American-South African relations, which had improved over the last several months, have been jolted by a U.S. decision to revoke the visa of heavyweight boxing contender Kallie Knoetze.

The State Department's action has been condemned by persons ranging from the foreign minister to political leaders of antigovernment parties. The sports-minded South Africans are indignant that Knoetze, ranked the number two challenger to Muhammad Ali by the World Boxing Council, is being denied a chance to win big money and international recognition.

Knoetze, 25, had been scheduled to meet Bill Sharkey, an unranked American, in a nationally televised bout in Miami Beach Saturday. His appearance was challenged by civil rights leaders such as the Rev. Jesse Jackson.

The denial of a work permit to Knoetze was based on his conviction in South Africa of attempting to obstruct justice. Last year Knoetze, then a policeman, was fined $135 after he admitted putting pressure on a black family not to testify against a fellow policeman who was charged with assault.

A year prior to this incident, Knoetze was accused of having shot a 15-year-old black youth in the leg during a riot. The youth is now crippled.

[In Miami, a federal judge set a hearing for Thursday afternoon to decide whether the U.S. government unfairly revoked Knoetze's visa.]

While agreeing that the United States had the "technical" right to bar Knoetze from the country because of his court conviction, Foreign Minister Pik Botha said it was neither "just nor fair" to allow him to train at Miami and then refuse him the right to complete the fight.

Botha said the ban appeared to be "inspired by a political urge to take revenge" upon a South African because of South Africa's racial policies.

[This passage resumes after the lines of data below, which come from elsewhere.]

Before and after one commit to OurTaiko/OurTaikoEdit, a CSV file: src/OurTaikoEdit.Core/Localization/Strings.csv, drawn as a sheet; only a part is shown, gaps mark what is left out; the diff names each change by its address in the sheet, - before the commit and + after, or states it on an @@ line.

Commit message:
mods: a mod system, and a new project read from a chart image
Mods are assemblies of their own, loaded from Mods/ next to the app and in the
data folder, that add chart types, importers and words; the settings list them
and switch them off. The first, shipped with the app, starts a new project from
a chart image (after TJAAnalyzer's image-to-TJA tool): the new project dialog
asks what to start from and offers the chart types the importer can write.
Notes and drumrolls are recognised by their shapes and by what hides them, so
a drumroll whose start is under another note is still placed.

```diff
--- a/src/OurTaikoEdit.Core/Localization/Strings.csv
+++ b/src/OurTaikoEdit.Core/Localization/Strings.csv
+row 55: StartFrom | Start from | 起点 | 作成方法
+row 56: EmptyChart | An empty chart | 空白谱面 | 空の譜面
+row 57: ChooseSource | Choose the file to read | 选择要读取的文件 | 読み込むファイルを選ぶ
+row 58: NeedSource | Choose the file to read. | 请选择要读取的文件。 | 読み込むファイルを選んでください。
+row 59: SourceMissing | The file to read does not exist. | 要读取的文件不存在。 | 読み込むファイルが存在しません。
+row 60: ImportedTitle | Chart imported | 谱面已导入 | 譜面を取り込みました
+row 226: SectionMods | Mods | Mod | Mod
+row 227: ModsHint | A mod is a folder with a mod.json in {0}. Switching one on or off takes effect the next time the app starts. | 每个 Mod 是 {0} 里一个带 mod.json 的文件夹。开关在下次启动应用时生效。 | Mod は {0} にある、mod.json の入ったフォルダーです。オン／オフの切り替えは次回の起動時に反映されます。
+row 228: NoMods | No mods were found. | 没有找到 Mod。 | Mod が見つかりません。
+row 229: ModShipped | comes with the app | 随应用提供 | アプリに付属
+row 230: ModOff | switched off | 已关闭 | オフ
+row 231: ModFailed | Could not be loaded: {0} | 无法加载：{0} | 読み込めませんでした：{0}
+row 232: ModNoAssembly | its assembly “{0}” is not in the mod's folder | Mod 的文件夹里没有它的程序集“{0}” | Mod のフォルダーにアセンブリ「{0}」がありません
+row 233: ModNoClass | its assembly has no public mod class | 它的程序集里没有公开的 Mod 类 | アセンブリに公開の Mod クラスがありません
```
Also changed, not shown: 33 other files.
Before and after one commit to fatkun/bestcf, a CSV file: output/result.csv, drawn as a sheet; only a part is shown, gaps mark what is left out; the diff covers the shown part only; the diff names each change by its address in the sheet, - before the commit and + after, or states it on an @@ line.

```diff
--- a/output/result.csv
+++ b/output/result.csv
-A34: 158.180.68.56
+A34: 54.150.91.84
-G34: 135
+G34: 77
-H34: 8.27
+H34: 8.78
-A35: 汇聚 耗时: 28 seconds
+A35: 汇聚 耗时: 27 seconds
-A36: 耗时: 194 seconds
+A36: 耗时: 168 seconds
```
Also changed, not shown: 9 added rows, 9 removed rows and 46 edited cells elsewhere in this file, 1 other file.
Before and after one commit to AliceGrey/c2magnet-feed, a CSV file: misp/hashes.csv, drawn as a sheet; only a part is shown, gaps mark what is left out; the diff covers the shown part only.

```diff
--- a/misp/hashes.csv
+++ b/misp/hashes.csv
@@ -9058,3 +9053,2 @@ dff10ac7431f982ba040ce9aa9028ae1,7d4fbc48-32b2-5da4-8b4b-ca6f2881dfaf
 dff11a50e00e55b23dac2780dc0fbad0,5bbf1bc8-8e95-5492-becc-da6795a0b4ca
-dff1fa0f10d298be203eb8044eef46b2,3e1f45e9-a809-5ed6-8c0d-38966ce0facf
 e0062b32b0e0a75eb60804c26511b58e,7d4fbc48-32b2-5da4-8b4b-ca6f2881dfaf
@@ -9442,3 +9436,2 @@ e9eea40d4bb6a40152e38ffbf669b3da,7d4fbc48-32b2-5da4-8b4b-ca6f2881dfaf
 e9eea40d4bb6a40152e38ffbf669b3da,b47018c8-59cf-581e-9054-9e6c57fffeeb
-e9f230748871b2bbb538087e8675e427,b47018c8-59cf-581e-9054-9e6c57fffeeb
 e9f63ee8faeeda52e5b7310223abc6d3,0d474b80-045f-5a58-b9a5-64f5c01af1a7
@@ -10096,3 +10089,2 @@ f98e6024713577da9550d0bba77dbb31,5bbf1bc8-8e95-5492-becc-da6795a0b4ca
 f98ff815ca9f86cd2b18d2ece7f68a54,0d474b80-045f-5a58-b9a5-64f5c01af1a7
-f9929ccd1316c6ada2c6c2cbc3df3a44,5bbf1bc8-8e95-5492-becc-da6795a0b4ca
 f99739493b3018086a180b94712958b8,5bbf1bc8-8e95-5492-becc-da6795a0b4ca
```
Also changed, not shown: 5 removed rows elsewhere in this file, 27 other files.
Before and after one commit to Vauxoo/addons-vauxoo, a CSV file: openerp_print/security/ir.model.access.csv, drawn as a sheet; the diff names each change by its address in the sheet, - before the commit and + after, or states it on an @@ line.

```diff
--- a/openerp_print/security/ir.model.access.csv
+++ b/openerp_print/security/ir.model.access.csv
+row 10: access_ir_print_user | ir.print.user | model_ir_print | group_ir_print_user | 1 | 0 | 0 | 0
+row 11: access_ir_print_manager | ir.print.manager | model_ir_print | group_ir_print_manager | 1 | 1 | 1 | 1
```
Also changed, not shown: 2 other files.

The act was considered certain to increase anti-American sentiment among whites and make it more difficult for Pretoria to cooperate with the Carter administration.

John Wiley, a member of Parliament and leader of the minor South African Party, said the government should retaliate "by closing down the U.S. information offices in our cities, which for years have been stirring up strife between black and white, and undermining the lawful authorities in the republic."

The decision to bar Knoetze was gleefully received in black townships. A high-ranking police official said he feared "it might create an emotional binge" setting off new black protests over South Africa's discriminatory laws.

The Knoetze incident comes ironically during a period of improved relations. The International Communications Agency, the U.S. information service, has been expanding its cultural center in the black township of Soweto outside Johannesburg. And for the first time in years, a Voice of America correspondent has been allowed to be based here full time.

There has been less criticism of the U.S. attitude toward South Africa since the visit of Secretary of State Cyrus Vance in October. The new prime minister, Pieter Botha, appears committed to bringing about independence to the territory of Namibia (Southwest Africa), a key objective of the United Nations.

American diplomats here deny that the United States is prepared to be patient with South Africa's racial policies if a peaceful solution is reached in Namibia, although a relaxation of diplomatic pressure for immediate racial change here probably would result.